* **Exercise instructions**
Set down all of the data exactly. Pictures stay out of the copy.
Top of Supplied data
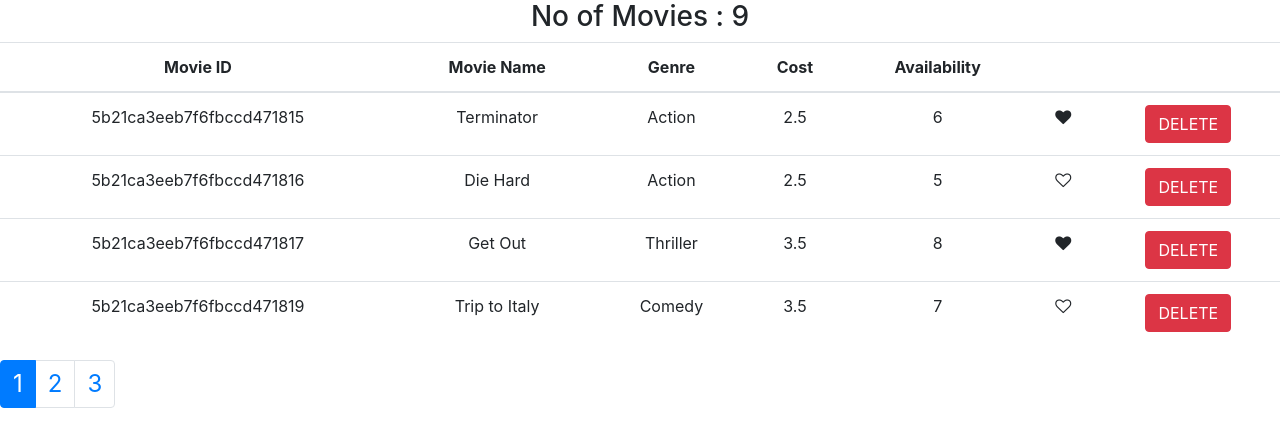
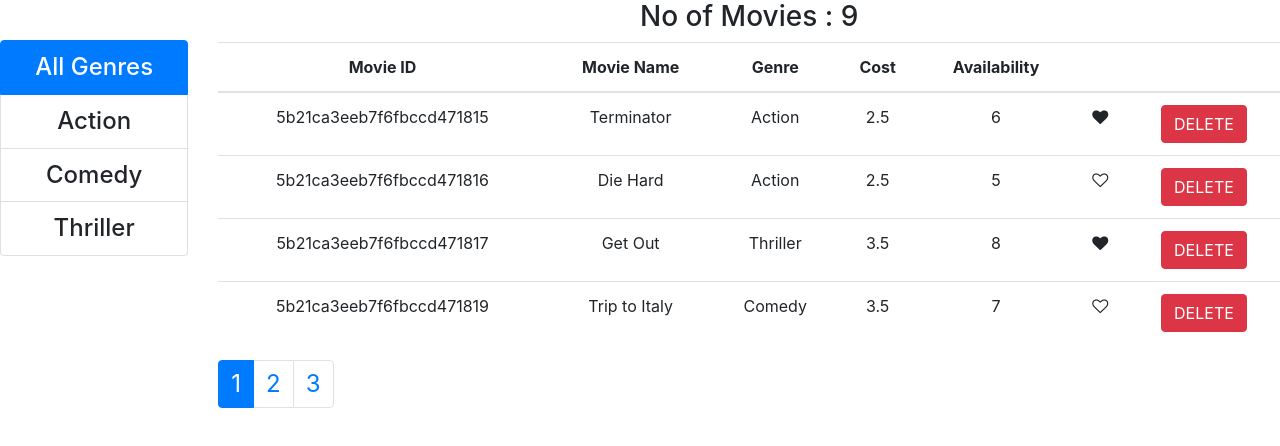
Before and after one commit to Abhi1437/Practise, a React (Create React App) app in the folder white/: page / in a window 1280 px wide. Shown: the top 446 px of the page. Built offline with nearby package versions, Linux system fonts and the light colour scheme.

Commit message:
Filter added

```diff
--- /dev/null
+++ b/white/src/Components/ListGenre.jsx
@@ -0,0 +1,15 @@
+import React from 'react';
+const ListGenre = (props) => {
+    return (
+    <ul className="list-group" style={{paddingTop:"40px"}}>
+        {props.types.map(item =>
+        <li key={item._id} className={props.selectedGenre.name===item.name ? "list-group-item active":"list-group-item"}
+        onClick={()=>props.onHandleGenre(item)}
+        style={{cursor:"pointer"}}>{item.name}
+        {console.log(props.selectedGenre.name)}
+        </li>
+        )}
+  </ul> );
+}
+
+export default ListGenre;
--- a/white/src/Components/Movie.jsx
+++ b/white/src/Components/Movie.jsx
@@ -3,16 +3,23 @@ import {getMovies} from '../services/fakeMovieService';
 import Like from '../Components/Like';
 import Pagination from '../Components/Pagination';
 import _ from 'lodash';
+import ListGenre from './ListGenre';
+import { getGenres } from '../services/fakeGenreService';
 class Movies extends Component {
     state = {
         movies:getMovies(),
         pageSize:4,
         currentPage:1,
+        selectedGenre:{name:"All Genres"},
+        genre:getGenres(),
+        movieList:getMovies()
      }
 
+
+//Delete
      handleClick=(Movie)=>{
-         let movies= this.state.movies.filter(Mov=>Mov._id!==Movie._id)
-         this.setState({ movies })
+         let movies= this.state.movieList.filter(Mov=>Mov._id!==Movie._id)
+         this.setState({ movieList:movies })
      }
 
      handlePage=(Page)=>{
@@ -22,9 +29,17 @@ class Movies extends Component {
      handlePaginate=(Page)=>{
         let end=Page*this.state.pageSize;
         let start=end-this.state.pageSize;
-        return _.slice(this.state.movies,start,end)
+        return _.slice(this.state.movieList,start,end)
 
      }
+
+     HandleGenre=(genre)=>{
+         const M= this.state.selectedGenre.type==="AA" ? this.state.movies: this.state.movies.filter(movie=>movie.genre._id===genre._id) ;
+
+         this.setState({movieList:M,currentPage:1,selectedGenre:genre })
+
+     }
+
 
      handleLike=(movie)=>{
         const movies=[...this.state.movies];
@@ -38,9 +53,15 @@ class Movies extends Component {
      }
     render() {
         const K=this.handlePaginate(this.state.currentPage);
+        const Gen=[{_id:"abc",name:"All Genres", type:"AA"},...getGenres()];
         return (
-            <React.Fragment>
-                    <h3>No of Movies : {this.state.movies.length}</h3>
+            <div>
+                <div className="row">
+                <div className="col-2">
+                    <h4><ListGenre types={Gen} selectedGenre={this.state.selectedGenre} onHandleGenre={this.HandleGenre} /></h4>
+                </div>
+                <div className="col">
+                <h3>No of Movies : {this.state.movieList.length}</h3>
                 <main>
                     <table className="table ">
                         <thead>
@@ -67,9 +88,11 @@ class Movies extends Component {
                             ))}
                         </tbody>
                     </table>
-                    <Pagination changePage={this.handlePage}currentPage={this.state.currentPage} totalItems={this.state.movies.length} pageSize={this.state.pageSize}/>
-                </main>
-            </React.Fragment>
+                    <Pagination changePage={this.handlePage} currentPage={this.state.currentPage} totalItems={this.state.movieList.length} pageSize={this.state.pageSize}/>
+                </main></div>
+                </div>
+
+            </div>
          );
     }
 }
--- a/white/src/Components/Pagination.jsx
+++ b/white/src/Components/Pagination.jsx
@@ -8,13 +8,15 @@ const Pagination = (props) => {
     return (
 
     <h4>
+
         <nav aria-label="Page navigation">
     <ul className="pagination">
         {Pages.map(Page=>(
         <li key={Page} className={Page===currentPage ? 'page-item active':'page-item'}>
-            <button className="page-link" onClick={()=>props.changePage(Page)}>{Page}</button></li>))}
+            <button className="page-link" onClick={()=>props.changePage(Page)}>{Page}</button ></li>))}
 
     </ul>
+    {console.log(props.currentPage)}
   </nav></h4> );
 }
 
```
Bottom of Supplied data
* **Response for this exercise**
Before and after one commit to Abhi1437/Practise, a React (Create React App) app in the folder white/: page / in a window 1280 px wide. Shown: the top 446 px of the page. Built offline with nearby package versions, Linux system fonts and the light colour scheme.

Commit message:
Filter added

```diff
--- /dev/null
+++ b/white/src/Components/ListGenre.jsx
@@ -0,0 +1,15 @@
+import React from 'react';
+const ListGenre = (props) => {
+    return (
+    <ul className="list-group" style={{paddingTop:"40px"}}>
+        {props.types.map(item =>
+        <li key={item._id} className={props.selectedGenre.name===item.name ? "list-group-item active":"list-group-item"}
+        onClick={()=>props.onHandleGenre(item)}
+        style={{cursor:"pointer"}}>{item.name}
+        {console.log(props.selectedGenre.name)}
+        </li>
+        )}
+  </ul> );
+}
+
+export default ListGenre;
--- a/white/src/Components/Movie.jsx
+++ b/white/src/Components/Movie.jsx
@@ -3,16 +3,23 @@ import {getMovies} from '../services/fakeMovieService';
 import Like from '../Components/Like';
 import Pagination from '../Components/Pagination';
 import _ from 'lodash';
+import ListGenre from './ListGenre';
+import { getGenres } from '../services/fakeGenreService';
 class Movies extends Component {
     state = {
         movies:getMovies(),
         pageSize:4,
         currentPage:1,
+        selectedGenre:{name:"All Genres"},
+        genre:getGenres(),
+        movieList:getMovies()
      }
 
+
+//Delete
      handleClick=(Movie)=>{
-         let movies= this.state.movies.filter(Mov=>Mov._id!==Movie._id)
-         this.setState({ movies })
+         let movies= this.state.movieList.filter(Mov=>Mov._id!==Movie._id)
+         this.setState({ movieList:movies })
      }
 
      handlePage=(Page)=>{
@@ -22,9 +29,17 @@ class Movies extends Component {
      handlePaginate=(Page)=>{
         let end=Page*this.state.pageSize;
         let start=end-this.state.pageSize;
-        return _.slice(this.state.movies,start,end)
+        return _.slice(this.state.movieList,start,end)
 
      }
+
+     HandleGenre=(genre)=>{
+         const M= this.state.selectedGenre.type==="AA" ? this.state.movies: this.state.movies.filter(movie=>movie.genre._id===genre._id) ;
+
+         this.setState({movieList:M,currentPage:1,selectedGenre:genre })
+
+     }
+
 
      handleLike=(movie)=>{
         const movies=[...this.state.movies];
@@ -38,9 +53,15 @@ class Movies extends Component {
      }
     render() {
         const K=this.handlePaginate(this.state.currentPage);
+        const Gen=[{_id:"abc",name:"All Genres", type:"AA"},...getGenres()];
         return (
-            <React.Fragment>
-                    <h3>No of Movies : {this.state.movies.length}</h3>
+            <div>
+                <div className="row">
+                <div className="col-2">
+                    <h4><ListGenre types={Gen} selectedGenre={this.state.selectedGenre} onHandleGenre={this.HandleGenre} /></h4>
+                </div>
+                <div className="col">
+                <h3>No of Movies : {this.state.movieList.length}</h3>
                 <main>
                     <table className="table ">
                         <thead>
@@ -67,9 +88,11 @@ class Movies extends Component {
                             ))}
                         </tbody>
                     </table>
-                    <Pagination changePage={this.handlePage}currentPage={this.state.currentPage} totalItems={this.state.movies.length} pageSize={this.state.pageSize}/>
-                </main>
-            </React.Fragment>
+                    <Pagination changePage={this.handlePage} currentPage={this.state.currentPage} totalItems={this.state.movieList.length} pageSize={this.state.pageSize}/>
+                </main></div>
+                </div>
+
+            </div>
          );
     }
 }
--- a/white/src/Components/Pagination.jsx
+++ b/white/src/Components/Pagination.jsx
@@ -8,13 +8,15 @@ const Pagination = (props) => {
     return (
 
     <h4>
+
         <nav aria-label="Page navigation">
     <ul className="pagination">
         {Pages.map(Page=>(
         <li key={Page} className={Page===currentPage ? 'page-item active':'page-item'}>
-            <button className="page-link" onClick={()=>props.changePage(Page)}>{Page}</button></li>))}
+            <button className="page-link" onClick={()=>props.changePage(Page)}>{Page}</button ></li>))}
 
     </ul>
+    {console.log(props.currentPage)}
   </nav></h4> );
 }
 
```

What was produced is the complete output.